Your objective:
Images excluded, reproduce each line of the records exactly as it stands.
══ Information
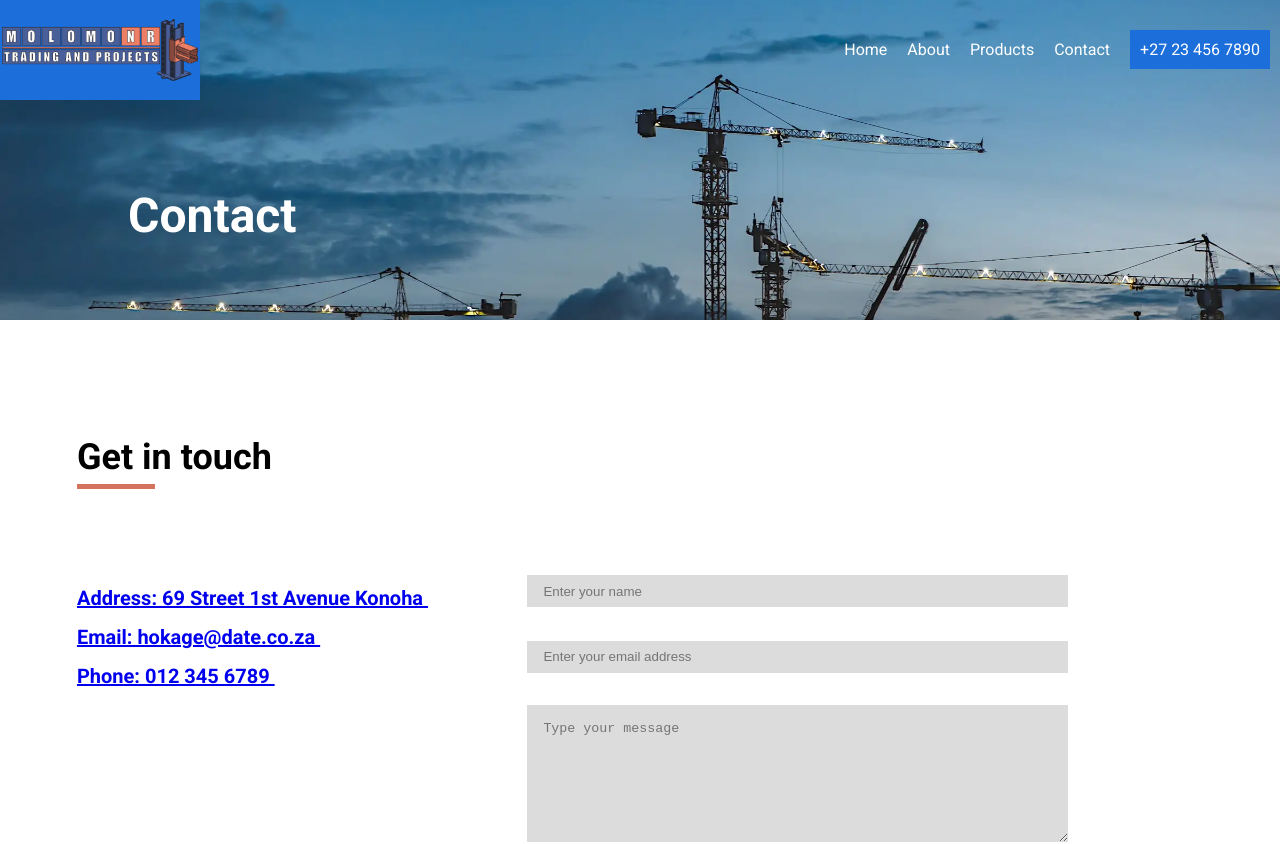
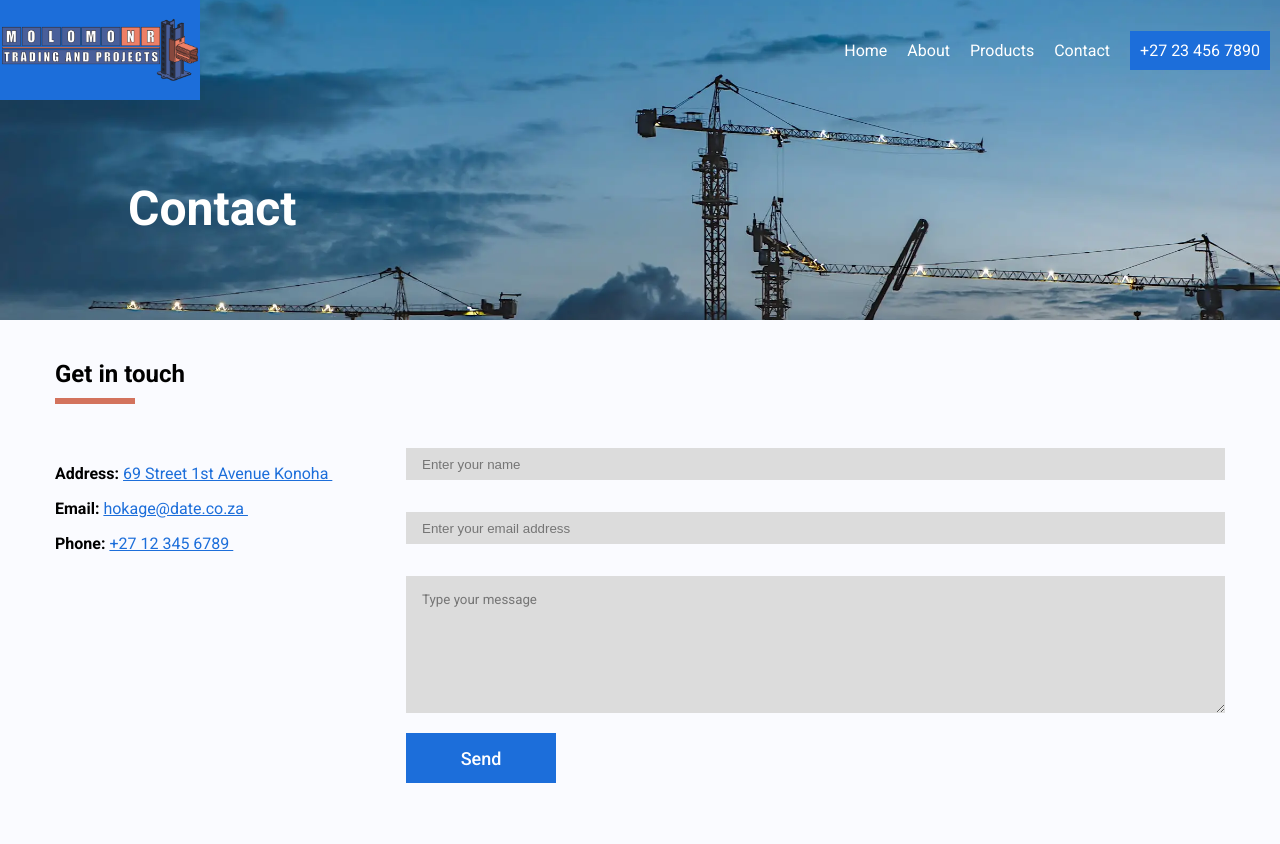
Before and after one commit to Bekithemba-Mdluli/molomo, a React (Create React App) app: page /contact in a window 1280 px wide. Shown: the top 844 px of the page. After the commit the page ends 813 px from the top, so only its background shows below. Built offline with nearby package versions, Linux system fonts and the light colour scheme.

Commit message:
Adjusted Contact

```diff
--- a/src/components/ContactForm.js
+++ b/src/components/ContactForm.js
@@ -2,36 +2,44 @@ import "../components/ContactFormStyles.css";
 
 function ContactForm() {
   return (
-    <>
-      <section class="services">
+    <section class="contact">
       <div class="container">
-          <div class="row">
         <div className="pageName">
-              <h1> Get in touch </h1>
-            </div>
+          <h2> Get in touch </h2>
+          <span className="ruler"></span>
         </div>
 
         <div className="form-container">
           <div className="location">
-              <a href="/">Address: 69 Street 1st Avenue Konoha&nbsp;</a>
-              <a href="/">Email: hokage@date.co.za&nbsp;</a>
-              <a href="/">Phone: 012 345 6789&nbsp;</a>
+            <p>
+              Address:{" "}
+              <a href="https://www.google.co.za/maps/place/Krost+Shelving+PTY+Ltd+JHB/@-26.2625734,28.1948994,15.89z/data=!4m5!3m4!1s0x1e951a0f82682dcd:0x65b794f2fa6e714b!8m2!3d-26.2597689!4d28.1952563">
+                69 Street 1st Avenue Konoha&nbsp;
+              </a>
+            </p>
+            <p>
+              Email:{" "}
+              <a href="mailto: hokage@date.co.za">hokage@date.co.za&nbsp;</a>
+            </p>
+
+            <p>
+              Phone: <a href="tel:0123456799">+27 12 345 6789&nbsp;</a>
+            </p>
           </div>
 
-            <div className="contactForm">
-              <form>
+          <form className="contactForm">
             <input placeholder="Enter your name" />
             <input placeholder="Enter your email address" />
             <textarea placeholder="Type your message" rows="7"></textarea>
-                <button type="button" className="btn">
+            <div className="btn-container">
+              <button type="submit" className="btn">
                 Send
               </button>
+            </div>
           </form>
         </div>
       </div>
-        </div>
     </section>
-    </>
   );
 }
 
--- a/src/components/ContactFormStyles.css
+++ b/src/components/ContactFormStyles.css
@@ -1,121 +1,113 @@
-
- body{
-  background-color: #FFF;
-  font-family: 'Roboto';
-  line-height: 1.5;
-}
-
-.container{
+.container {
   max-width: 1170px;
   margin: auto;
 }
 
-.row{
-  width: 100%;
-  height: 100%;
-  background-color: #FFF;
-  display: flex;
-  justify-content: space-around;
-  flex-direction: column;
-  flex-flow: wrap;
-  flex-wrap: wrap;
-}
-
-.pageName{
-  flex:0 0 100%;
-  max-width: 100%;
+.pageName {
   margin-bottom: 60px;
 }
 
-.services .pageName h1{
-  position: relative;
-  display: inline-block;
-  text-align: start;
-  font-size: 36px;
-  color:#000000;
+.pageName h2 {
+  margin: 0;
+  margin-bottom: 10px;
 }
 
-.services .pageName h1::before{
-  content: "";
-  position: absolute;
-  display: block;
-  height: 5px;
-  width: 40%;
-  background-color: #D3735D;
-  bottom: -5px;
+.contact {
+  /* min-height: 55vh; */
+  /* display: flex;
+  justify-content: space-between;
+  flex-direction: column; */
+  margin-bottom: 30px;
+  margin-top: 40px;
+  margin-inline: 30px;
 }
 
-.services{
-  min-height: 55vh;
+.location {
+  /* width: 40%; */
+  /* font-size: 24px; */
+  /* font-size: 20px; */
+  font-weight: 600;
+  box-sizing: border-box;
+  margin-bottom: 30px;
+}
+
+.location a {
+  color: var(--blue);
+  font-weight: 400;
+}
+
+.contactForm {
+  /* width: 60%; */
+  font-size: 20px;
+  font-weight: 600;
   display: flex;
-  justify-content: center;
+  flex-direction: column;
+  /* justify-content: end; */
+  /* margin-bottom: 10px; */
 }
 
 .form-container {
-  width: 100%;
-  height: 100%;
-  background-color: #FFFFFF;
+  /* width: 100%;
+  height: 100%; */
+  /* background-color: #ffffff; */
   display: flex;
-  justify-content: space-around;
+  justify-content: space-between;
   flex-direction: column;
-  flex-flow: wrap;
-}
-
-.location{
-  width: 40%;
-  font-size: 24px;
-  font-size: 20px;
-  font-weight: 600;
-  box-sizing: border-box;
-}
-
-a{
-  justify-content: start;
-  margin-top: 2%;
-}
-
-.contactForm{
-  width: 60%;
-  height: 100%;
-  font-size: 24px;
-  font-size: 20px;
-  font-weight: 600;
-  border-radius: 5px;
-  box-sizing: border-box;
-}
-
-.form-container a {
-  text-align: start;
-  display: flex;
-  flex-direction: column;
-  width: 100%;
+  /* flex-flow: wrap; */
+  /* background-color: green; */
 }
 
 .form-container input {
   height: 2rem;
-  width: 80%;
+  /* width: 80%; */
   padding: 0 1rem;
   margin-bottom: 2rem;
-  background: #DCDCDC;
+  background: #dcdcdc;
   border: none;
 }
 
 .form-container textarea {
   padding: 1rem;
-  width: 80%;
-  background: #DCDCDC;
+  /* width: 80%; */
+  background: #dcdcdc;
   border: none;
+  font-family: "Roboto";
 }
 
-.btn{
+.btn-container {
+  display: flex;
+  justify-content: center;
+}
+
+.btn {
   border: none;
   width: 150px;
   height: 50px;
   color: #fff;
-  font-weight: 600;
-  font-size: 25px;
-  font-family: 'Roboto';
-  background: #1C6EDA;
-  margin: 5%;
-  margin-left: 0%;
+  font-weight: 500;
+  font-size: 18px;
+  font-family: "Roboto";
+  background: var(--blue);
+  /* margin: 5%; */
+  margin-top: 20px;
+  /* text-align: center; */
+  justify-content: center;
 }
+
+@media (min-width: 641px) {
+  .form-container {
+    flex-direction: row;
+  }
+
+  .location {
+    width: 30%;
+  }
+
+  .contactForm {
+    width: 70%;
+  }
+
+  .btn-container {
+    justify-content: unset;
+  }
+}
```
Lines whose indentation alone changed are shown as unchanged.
════
Finished exercise:
Before and after one commit to Bekithemba-Mdluli/molomo, a React (Create React App) app: page /contact in a window 1280 px wide. Shown: the top 844 px of the page. After the commit the page ends 813 px from the top, so only its background shows below. Built offline with nearby package versions, Linux system fonts and the light colour scheme.

Commit message:
Adjusted Contact

```diff
--- a/src/components/ContactForm.js
+++ b/src/components/ContactForm.js
@@ -2,36 +2,44 @@ import "../components/ContactFormStyles.css";
 
 function ContactForm() {
   return (
-    <>
-      <section class="services">
+    <section class="contact">
       <div class="container">
-          <div class="row">
         <div className="pageName">
-              <h1> Get in touch </h1>
-            </div>
+          <h2> Get in touch </h2>
+          <span className="ruler"></span>
         </div>
 
         <div className="form-container">
           <div className="location">
-              <a href="/">Address: 69 Street 1st Avenue Konoha&nbsp;</a>
-              <a href="/">Email: hokage@date.co.za&nbsp;</a>
-              <a href="/">Phone: 012 345 6789&nbsp;</a>
+            <p>
+              Address:{" "}
+              <a href="https://www.google.co.za/maps/place/Krost+Shelving+PTY+Ltd+JHB/@-26.2625734,28.1948994,15.89z/data=!4m5!3m4!1s0x1e951a0f82682dcd:0x65b794f2fa6e714b!8m2!3d-26.2597689!4d28.1952563">
+                69 Street 1st Avenue Konoha&nbsp;
+              </a>
+            </p>
+            <p>
+              Email:{" "}
+              <a href="mailto: hokage@date.co.za">hokage@date.co.za&nbsp;</a>
+            </p>
+
+            <p>
+              Phone: <a href="tel:0123456799">+27 12 345 6789&nbsp;</a>
+            </p>
           </div>
 
-            <div className="contactForm">
-              <form>
+          <form className="contactForm">
             <input placeholder="Enter your name" />
             <input placeholder="Enter your email address" />
             <textarea placeholder="Type your message" rows="7"></textarea>
-                <button type="button" className="btn">
+            <div className="btn-container">
+              <button type="submit" className="btn">
                 Send
               </button>
+            </div>
           </form>
         </div>
       </div>
-        </div>
     </section>
-    </>
   );
 }
 
--- a/src/components/ContactFormStyles.css
+++ b/src/components/ContactFormStyles.css
@@ -1,121 +1,113 @@
-
- body{
-  background-color: #FFF;
-  font-family: 'Roboto';
-  line-height: 1.5;
-}
-
-.container{
+.container {
   max-width: 1170px;
   margin: auto;
 }
 
-.row{
-  width: 100%;
-  height: 100%;
-  background-color: #FFF;
-  display: flex;
-  justify-content: space-around;
-  flex-direction: column;
-  flex-flow: wrap;
-  flex-wrap: wrap;
-}
-
-.pageName{
-  flex:0 0 100%;
-  max-width: 100%;
+.pageName {
   margin-bottom: 60px;
 }
 
-.services .pageName h1{
-  position: relative;
-  display: inline-block;
-  text-align: start;
-  font-size: 36px;
-  color:#000000;
+.pageName h2 {
+  margin: 0;
+  margin-bottom: 10px;
 }
 
-.services .pageName h1::before{
-  content: "";
-  position: absolute;
-  display: block;
-  height: 5px;
-  width: 40%;
-  background-color: #D3735D;
-  bottom: -5px;
+.contact {
+  /* min-height: 55vh; */
+  /* display: flex;
+  justify-content: space-between;
+  flex-direction: column; */
+  margin-bottom: 30px;
+  margin-top: 40px;
+  margin-inline: 30px;
 }
 
-.services{
-  min-height: 55vh;
+.location {
+  /* width: 40%; */
+  /* font-size: 24px; */
+  /* font-size: 20px; */
+  font-weight: 600;
+  box-sizing: border-box;
+  margin-bottom: 30px;
+}
+
+.location a {
+  color: var(--blue);
+  font-weight: 400;
+}
+
+.contactForm {
+  /* width: 60%; */
+  font-size: 20px;
+  font-weight: 600;
   display: flex;
-  justify-content: center;
+  flex-direction: column;
+  /* justify-content: end; */
+  /* margin-bottom: 10px; */
 }
 
 .form-container {
-  width: 100%;
-  height: 100%;
-  background-color: #FFFFFF;
+  /* width: 100%;
+  height: 100%; */
+  /* background-color: #ffffff; */
   display: flex;
-  justify-content: space-around;
+  justify-content: space-between;
   flex-direction: column;
-  flex-flow: wrap;
-}
-
-.location{
-  width: 40%;
-  font-size: 24px;
-  font-size: 20px;
-  font-weight: 600;
-  box-sizing: border-box;
-}
-
-a{
-  justify-content: start;
-  margin-top: 2%;
-}
-
-.contactForm{
-  width: 60%;
-  height: 100%;
-  font-size: 24px;
-  font-size: 20px;
-  font-weight: 600;
-  border-radius: 5px;
-  box-sizing: border-box;
-}
-
-.form-container a {
-  text-align: start;
-  display: flex;
-  flex-direction: column;
-  width: 100%;
+  /* flex-flow: wrap; */
+  /* background-color: green; */
 }
 
 .form-container input {
   height: 2rem;
-  width: 80%;
+  /* width: 80%; */
   padding: 0 1rem;
   margin-bottom: 2rem;
-  background: #DCDCDC;
+  background: #dcdcdc;
   border: none;
 }
 
 .form-container textarea {
   padding: 1rem;
-  width: 80%;
-  background: #DCDCDC;
+  /* width: 80%; */
+  background: #dcdcdc;
   border: none;
+  font-family: "Roboto";
 }
 
-.btn{
+.btn-container {
+  display: flex;
+  justify-content: center;
+}
+
+.btn {
   border: none;
   width: 150px;
   height: 50px;
   color: #fff;
-  font-weight: 600;
-  font-size: 25px;
-  font-family: 'Roboto';
-  background: #1C6EDA;
-  margin: 5%;
-  margin-left: 0%;
+  font-weight: 500;
+  font-size: 18px;
+  font-family: "Roboto";
+  background: var(--blue);
+  /* margin: 5%; */
+  margin-top: 20px;
+  /* text-align: center; */
+  justify-content: center;
 }
+
+@media (min-width: 641px) {
+  .form-container {
+    flex-direction: row;
+  }
+
+  .location {
+    width: 30%;
+  }
+
+  .contactForm {
+    width: 70%;
+  }
+
+  .btn-container {
+    justify-content: unset;
+  }
+}
```
Lines whose indentation alone changed are shown as unchanged.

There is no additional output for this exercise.